For those who make New Year’s Resolutions, this is about the time that those resolutions tend to fall by the wayside. Rarely do resolutions make their way beyond a week or two – life and old habits tend to get in the way.

Part of the reason for this is that “resolutions” typically lack one extremely critical ingredient – commitment. The desire is there, and usually the need is there. But resolutions have a tendency to be “have to” as if we are pushing ourselves to do something that we really don’t want to do. And when we feel pushed, we push back. Our creativity goes into overdrive to get us out of what we “have to” do.

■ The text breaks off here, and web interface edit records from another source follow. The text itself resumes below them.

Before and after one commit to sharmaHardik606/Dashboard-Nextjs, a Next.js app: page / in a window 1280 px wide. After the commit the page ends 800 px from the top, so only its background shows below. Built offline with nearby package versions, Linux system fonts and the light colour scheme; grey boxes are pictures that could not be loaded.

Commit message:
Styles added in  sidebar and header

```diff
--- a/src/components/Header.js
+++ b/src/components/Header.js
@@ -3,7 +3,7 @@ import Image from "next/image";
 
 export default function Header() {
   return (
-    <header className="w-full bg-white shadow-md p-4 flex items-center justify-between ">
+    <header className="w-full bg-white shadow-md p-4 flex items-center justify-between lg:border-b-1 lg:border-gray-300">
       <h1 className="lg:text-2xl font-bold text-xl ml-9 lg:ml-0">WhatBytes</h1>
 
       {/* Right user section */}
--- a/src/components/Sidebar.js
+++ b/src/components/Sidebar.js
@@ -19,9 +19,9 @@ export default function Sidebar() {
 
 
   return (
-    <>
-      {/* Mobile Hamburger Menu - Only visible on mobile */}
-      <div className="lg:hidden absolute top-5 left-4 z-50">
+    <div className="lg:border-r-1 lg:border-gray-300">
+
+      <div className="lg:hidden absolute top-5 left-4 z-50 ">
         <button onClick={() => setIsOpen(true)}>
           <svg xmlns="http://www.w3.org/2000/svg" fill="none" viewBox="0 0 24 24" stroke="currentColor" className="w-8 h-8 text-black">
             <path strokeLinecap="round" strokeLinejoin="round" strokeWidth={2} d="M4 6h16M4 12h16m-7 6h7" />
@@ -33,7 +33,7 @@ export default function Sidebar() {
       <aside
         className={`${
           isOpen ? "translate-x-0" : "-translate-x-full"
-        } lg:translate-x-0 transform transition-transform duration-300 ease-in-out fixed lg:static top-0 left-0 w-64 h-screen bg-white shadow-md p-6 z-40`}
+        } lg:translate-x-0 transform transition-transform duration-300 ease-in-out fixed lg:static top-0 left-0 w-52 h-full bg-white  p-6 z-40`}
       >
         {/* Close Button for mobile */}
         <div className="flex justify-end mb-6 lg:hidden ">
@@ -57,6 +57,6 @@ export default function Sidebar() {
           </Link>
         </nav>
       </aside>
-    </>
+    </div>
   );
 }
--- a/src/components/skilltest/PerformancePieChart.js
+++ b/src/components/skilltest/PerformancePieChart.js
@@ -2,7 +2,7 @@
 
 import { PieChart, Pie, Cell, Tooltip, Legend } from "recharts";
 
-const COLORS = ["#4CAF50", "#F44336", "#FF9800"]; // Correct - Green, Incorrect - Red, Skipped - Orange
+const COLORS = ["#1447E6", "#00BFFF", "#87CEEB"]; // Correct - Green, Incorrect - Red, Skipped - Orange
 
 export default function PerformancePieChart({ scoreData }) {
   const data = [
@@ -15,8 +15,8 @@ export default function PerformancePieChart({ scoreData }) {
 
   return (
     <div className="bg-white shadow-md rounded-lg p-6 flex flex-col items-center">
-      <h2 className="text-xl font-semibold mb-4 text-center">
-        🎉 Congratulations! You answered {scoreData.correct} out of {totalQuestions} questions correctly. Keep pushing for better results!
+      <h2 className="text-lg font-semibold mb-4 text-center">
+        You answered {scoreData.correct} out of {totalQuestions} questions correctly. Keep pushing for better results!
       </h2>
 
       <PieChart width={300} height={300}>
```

The past couple of weeks, we’ve been talking about taking control of ourselves, and as much of the world around us that we can. We’ve talked about how we look at the world and our lives, if we are optimists or pessimists. We have also talked about taking personal accountability for our decisions and actions.

What we’ve been talking about is setting goals for what we want for the future. Here is where resolutions and goals part company. Goals are a commitment we make to ourselves to get where we want to go. And when we make our goals statements of fact, and fill them with action and emotion and purpose, we are creating an irresistible, magnetic draw to our future.

So, if you’ve made New Year’s Resolutions, and they are showing signs of fading into oblivion, go back to them and take a closer look. Do you see words and phrases like, “really would like to,” or “wouldn’t it be nice if I could,” or maybe even the word “should” with anything? (FYI, “should” is just another word for “have to.”) These are fuzzy words and they create fuzzy pictures.

Take each resolution and consign the fuzzy language to the trash heap. Put in words that drive a picture with a healthy dose of positive emotion. See yourself in this new picture, succeeding at whatever it is that you want to change in you. And if you don’t mind the suggestion, cross out the word “Resolution” and write in “Goals.”